New York’s most important exhibiting institution without its own permanent collection is at present featuring a remarkably stimulating show about the act of collection and preservation.
n the conclusion of his 1983 review of a Lee Krasner retrospective held at the Houston Museum of Fine Arts, Robert Hughes wrote: “This is an intensely moving exhibition, and it will suggest to all but the most doctrinaire how many revisions of postwar American art history are still waiting to be made.”
Just about everything you need to know about Dennis Oppenheim and his work is expressed in the touching video piece Star Exchange (1970) on view in the indoor gallery at Storm Kingpart of the expansive indoor and outdoor exhibition of the artist’s work, Terrestrial Studio.
Just inside the entrance to Art AIDS America, Marlon Riggs’s fifty-five minute Tongues Untied (1989) is projected on a large wall within its own gallery, playing on a continuous loop for the duration of the show.
The Korean artist Chung Sang-Hwa, now in his mid-eighties, is best known as a participant in the Tansaekhwa, or Korean monochrome painting movement. He has traveled greatly in the West and spent extensive time in Paris, where he first moved in 1967 and likely picked up some of the abstract painting concerns facing Western artists at the time.
A cresting hill forces a sharp incline in the otherwise flat highway. Industrial grays and frontage greens fly by the window in the driver’s periphery. From over the hill, a figure emerges into view, a woman’s outlinean apparition sheathed in a sheer curtainimposes itself on the landscape.
Deep within the labyrinthine halls of the Metropolitan Museum of Art, tucked within a makeshift darkroom, Phil Collins’s how to make a refugee (1990) asks hurried visitors to pause.
In the great chain of being, brute matter has never fared well.
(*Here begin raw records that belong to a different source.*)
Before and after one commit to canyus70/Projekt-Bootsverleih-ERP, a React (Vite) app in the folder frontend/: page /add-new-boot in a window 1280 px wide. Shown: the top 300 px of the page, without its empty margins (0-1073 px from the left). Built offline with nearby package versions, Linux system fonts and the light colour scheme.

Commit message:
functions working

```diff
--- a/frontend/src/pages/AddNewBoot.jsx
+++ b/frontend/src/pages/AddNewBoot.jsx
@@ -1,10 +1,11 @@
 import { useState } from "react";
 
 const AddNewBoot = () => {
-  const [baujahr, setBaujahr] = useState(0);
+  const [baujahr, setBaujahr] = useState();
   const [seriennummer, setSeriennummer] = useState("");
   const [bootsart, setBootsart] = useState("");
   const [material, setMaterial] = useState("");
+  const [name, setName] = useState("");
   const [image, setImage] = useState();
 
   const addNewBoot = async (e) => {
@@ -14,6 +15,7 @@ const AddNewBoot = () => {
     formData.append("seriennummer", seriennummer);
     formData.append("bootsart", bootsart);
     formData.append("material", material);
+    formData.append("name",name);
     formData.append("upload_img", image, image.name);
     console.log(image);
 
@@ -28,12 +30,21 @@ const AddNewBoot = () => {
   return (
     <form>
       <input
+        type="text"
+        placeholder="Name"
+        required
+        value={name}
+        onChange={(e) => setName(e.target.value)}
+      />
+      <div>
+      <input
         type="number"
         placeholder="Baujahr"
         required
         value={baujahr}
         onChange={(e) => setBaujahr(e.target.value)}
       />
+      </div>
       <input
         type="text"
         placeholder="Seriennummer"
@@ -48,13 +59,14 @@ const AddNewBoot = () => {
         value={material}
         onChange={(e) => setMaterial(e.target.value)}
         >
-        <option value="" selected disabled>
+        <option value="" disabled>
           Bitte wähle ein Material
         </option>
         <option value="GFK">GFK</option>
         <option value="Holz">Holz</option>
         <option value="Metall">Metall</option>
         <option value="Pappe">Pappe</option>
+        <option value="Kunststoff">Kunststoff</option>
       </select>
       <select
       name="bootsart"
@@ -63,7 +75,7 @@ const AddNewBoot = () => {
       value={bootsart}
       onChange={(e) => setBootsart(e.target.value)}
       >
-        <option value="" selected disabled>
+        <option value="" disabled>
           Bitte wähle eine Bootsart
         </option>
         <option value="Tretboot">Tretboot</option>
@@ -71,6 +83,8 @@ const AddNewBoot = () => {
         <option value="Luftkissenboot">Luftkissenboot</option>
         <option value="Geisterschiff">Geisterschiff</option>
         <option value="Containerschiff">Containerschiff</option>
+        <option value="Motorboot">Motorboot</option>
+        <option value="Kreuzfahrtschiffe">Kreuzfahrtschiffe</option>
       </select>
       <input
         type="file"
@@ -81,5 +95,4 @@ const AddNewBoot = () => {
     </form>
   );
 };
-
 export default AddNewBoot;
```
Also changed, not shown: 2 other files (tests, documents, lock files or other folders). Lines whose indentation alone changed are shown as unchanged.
Cast as cold, lifeless, and dumb, denizens of the rock, earth, and mineral worlds have long occupied the bottommost rung on the ontological laddera ladder that, having been fashioned by us, naturally has human beings somewhere at the top.
Tony Oursler: The Imponderable Archive consists of 680 items culled from 2,500 photographs, news clippings, books, and assorted objects from the artist’s collection.
If criticism manifests most strongly in the face of what is meant to move us forward as a species, one can only imagine what curator John Cheim was expecting for the onset of his most recent exhibition, The Female Gaze, Part II: Women Look at Men.
There’s a young woman sitting in a market stall. Behind her hangs a row of dresses. A small Turkish national flag is draped above one of them. She might be in Istanbul, recently arrived from the countryside.
With 170-plus examples of haute couture and ready-to-wear designs from the 19th century to the 21st, Manus x Machina largely lives up to its ambitious agenda of examining the symbiosis between traditional handcrafted work and technological innovation in fashion’s history.
How does an image transfigure? / How fast can it appear before consciousness?
It seems like a betrayal to perceive Gabriela Salazar’s exhibition with the eyes instead of the hands.
The basket, also pink, is of a dull and dusty plastic. Somehow it manages to appear soft, as if it could melt into the floor or jiggle with a touch. In a dream, the potatoes might climb out of the basket, don that porcelain crown, and ooze onto the sidewalk.